Yes, a name is only a part of your identity. But you should be able to hold that part with pride and joy.
My maiden surname was Eluvathingal. For me, that name is a switch that floods light on memories, faces of my grandparents, aunties, uncles and cousins and transports me back to fun gatherings, sorrow, drama and joy alike. That name is the bond that links me to family and place– my belonging. My Dad’s old colleagues in Melbourne, finding Eluvathingal too hard to pronounce would address him as ‘Hell-of-a-thing’ instead, because obviously that was an easier mouthful than learning how to say ‘Eluvathingal’. However, this occurred in the late 80s and times have changed.
Don’t think that time changes by itself though. It is when intolerance is called out, respect demanded, and stories shared that we travel forward into better times.
I’m sure the following books have played an important part in pulling the world into shape. Click on the image to read more about these books.
To this wonderful mix of ‘name books’ I humbly add my own – The Boy Who Tried to Shrink His Name, beautifully illustrated by Michelle Pereira and published by Hardie Grant Children’s Publishing, Bright Light imprint, 2021.
When Zimdalamashkermishkada starts a new school, he knows he’s got to do something about his long name. When no amount of shrinking, folding or crumpling works, he simply settles for Zim – but deep down, it doesn’t feel right. It’s not until a new friend sees him for who he truly is that Zimdalamashkermishkada finds the confidence to step boldly into his long name.
A warm and uplifting story that encourages young readers to celebrate their individuality, and shows how no-one should ever have to shrink themselves down to fit in.
These are only a selection of many name books that exist in children’s literature. Why are there so many stories written around pronunciation and acceptance of ones name? It is because, while names are only a part of our identity, our names are an important facet that make us shine, enriching us with meaning, culture and a whole lot that we hold dear to us.
Today in Australia we celebrate Harmony Day, which is held every year on March 21st and coincides with the United Nations International Day for Elimination of Racial Discrimination. By reading books and sharing stories we celebrate cultural diversity, inclusiveness and belonging.

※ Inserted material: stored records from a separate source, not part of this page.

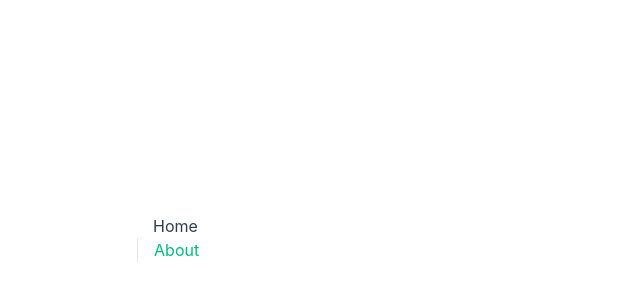
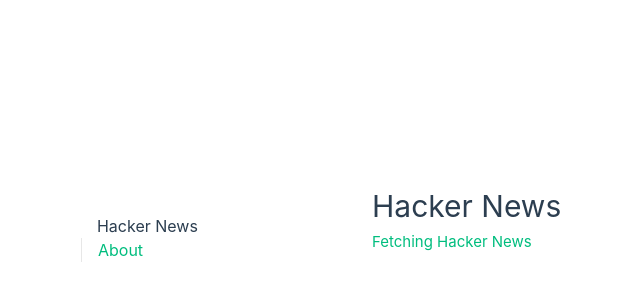
Before and after one commit to letwebdev/hackernews, a Vue app: page / in a window 1280 px wide. Shown: the part 170-470 px from the top of the page, without its empty margins (268-908 px from the left). Built offline with nearby package versions, Linux system fonts and the light colour scheme; no server answers.

Commit message:
add HackerNewsView

```diff
--- a/src/App.vue
+++ b/src/App.vue
@@ -5,7 +5,7 @@ import { RouterLink, RouterView } from 'vue-router'
   <header>
     <div class="wrapper">
       <nav>
-        <RouterLink to="/">Home</RouterLink>
+        <RouterLink to="/">Hacker News</RouterLink>
         <RouterLink to="/about">About</RouterLink>
       </nav>
     </div>
--- a/src/router/index.ts
+++ b/src/router/index.ts
@@ -1,5 +1,5 @@
 import { createRouter, createWebHistory } from 'vue-router'
-import HomeView from '../views/HomeView.vue'
+import HackerNews from '../views/HackerNewsView.vue'
 
 const router = createRouter({
   history: createWebHistory(import.meta.env.BASE_URL),
@@ -7,7 +7,7 @@ const router = createRouter({
     {
       path: '/',
       name: 'home',
-      component: HomeView
+      component: HackerNews
     },
     {
       path: '/about',
--- /dev/null
+++ b/src/views/HackerNewsView.vue
@@ -0,0 +1,59 @@
+<script setup lang="ts">
+'use strict'
+import { ref } from 'vue'
+interface Item {
+  by: string
+  id: number
+  poll: number
+  score: number
+  text: string
+  time: number
+  type: string
+  url: string
+}
+const baseURL = 'https://hacker-news.firebaseio.com/v0/item/'
+const news = ref('Fetching Hacker News')
+const itemUrl = ref('')
+// Grab references to all the DOM elements you'll need to manipulate
+// Hide the "Previous"/"Next" navigation to begin with, as we don't need it immediately
+// Event listeners to control the functionality
+function fetchResults() {
+  // To stop the form submitting
+  // Assemble the full URL
+  let url: string
+  fetch('https://hacker-news.firebaseio.com/v0/maxitem.json?print=pretty')
+    .then((response) => {
+      if (!response.ok) {
+        throw new Error(`HTTP error: ${response.status}`)
+      }
+      return response.json()
+    })
+    .then((data: number) => {
+      const maxitem: number = data
+      const id: number = maxitem - 5
+      url = `${baseURL}${id}.json?print=pretty`
+    })
+    .then(() => {
+      fetch(url)
+        .then((response) => response.json())
+        .then((item: Item) => displayResults(item))
+        .catch((error) => console.error(`Error fetching data: ${error.message}`))
+    })
+    .catch((error) => console.error(`Error fetching data: ${error.message}`))
+}
+
+function displayResults(item: Item) {
+  console.log(item)
+  itemUrl.value = item.url
+  news.value = item.text
+}
+fetchResults()
+</script>
+
+<template>
+  <main>
+  <h1>Hacker News</h1>
+  <a :href="itemUrl">{{ news }}</a>
+  </main>
+</template>
+<style scoped></style>
--- a/src/views/HomeView.vue
+++ /dev/null
@@ -1,5 +0,0 @@
-<script setup lang="ts"></script>
-
-<template>
-  <main></main>
-</template>
```
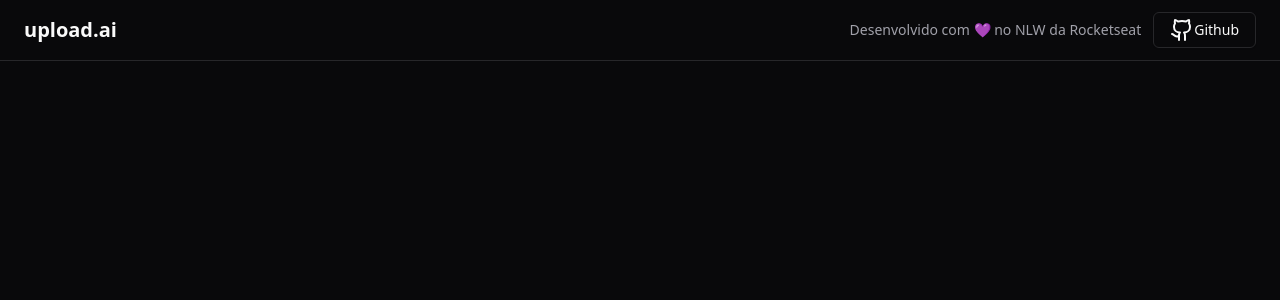
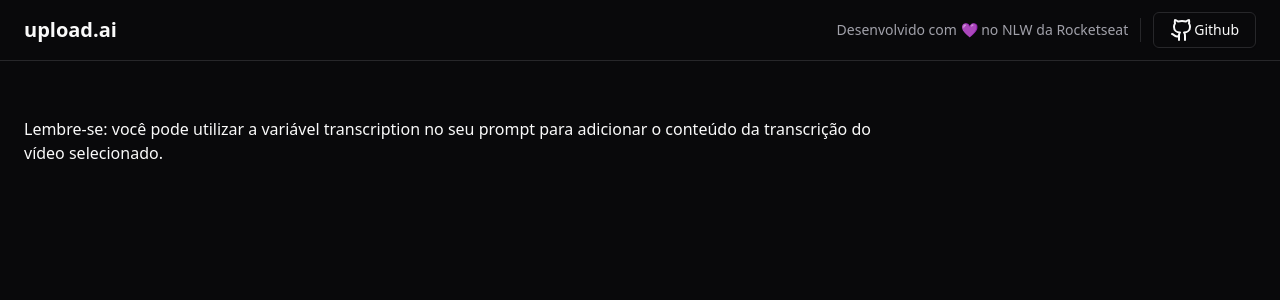
Before and after one commit to Lmlima05/nlw-ia, a React (Vite) app in the folder upload-ai-web/: page / in a window 1280 px wide. Shown: the top 300 px of the page. Built offline with nearby package versions, Linux system fonts and the light colour scheme.

Commit message:
Estilziando a parte central

```diff
--- a/upload-ai-web/package.json
+++ b/upload-ai-web/package.json
@@ -11,6 +11,7 @@
   },
   "dependencies": {
     "@radix-ui/react-icons": "^1.3.0",
+    "@radix-ui/react-separator": "^1.1.0",
     "@radix-ui/react-slot": "^1.1.0",
     "class-variance-authority": "^0.7.0",
     "clsx": "^2.1.1",
--- a/upload-ai-web/src/App.tsx
+++ b/upload-ai-web/src/App.tsx
@@ -1,3 +1,4 @@
+import { Separator } from "./components/ui/separator";
 import { Button } from "./components/ui/button";
 import { Github } from "lucide-react";
 
@@ -11,12 +12,28 @@ export function App() {
           <span className="text-sm text-muted-foreground">
             Desenvolvido com 💜 no NLW da Rocketseat
           </span>
+
+          <Separator orientation='vertical' className="h-6" />
+
           <Button variant="outline">
             <Github />
             Github
           </Button>
         </div>
       </div>
+
+      <main className="flex-1 p-6 flex gap-6">
+        <div className="flex flex-col flex-1 gap-4">
+          <div className="grid grid-rows-2 gap-4 flex-1">
+
+          </div>
+
+          <p className="text-small text-muted--foreground">
+            Lembre-se: você pode utilizar a variável transcription no seu prompt para adicionar o conteúdo da transcrição do vídeo selecionado.
+          </p>
+        </div>
+      <aside className="w-80"></aside>
+      </main>
     </div>
   )
 }
--- /dev/null
+++ b/upload-ai-web/src/components/ui/separator.tsx
@@ -0,0 +1,29 @@
+import * as React from "react"
+import * as SeparatorPrimitive from "@radix-ui/react-separator"
+
+import { cn } from "@/lib/utils"
+
+const Separator = React.forwardRef<
+  React.ElementRef<typeof SeparatorPrimitive.Root>,
+  React.ComponentPropsWithoutRef<typeof SeparatorPrimitive.Root>
+>(
+  (
+    { className, orientation = "horizontal", decorative = true, ...props },
+    ref
+  ) => (
+    <SeparatorPrimitive.Root
+      ref={ref}
+      decorative={decorative}
+      orientation={orientation}
+      className={cn(
+        "shrink-0 bg-border",
+        orientation === "horizontal" ? "h-[1px] w-full" : "h-full w-[1px]",
+        className
+      )}
+      {...props}
+    />
+  )
+)
+Separator.displayName = SeparatorPrimitive.Root.displayName
+
+export { Separator }
```
Also changed, not shown: 1 other file (tests, documents, lock files or other folders).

What books will you be reading this week?
This is a wonderful post, Sandhya, and perfect for World Harmony Day.
Thank you Norah. It is great that there we have so many wonderful books to support the day!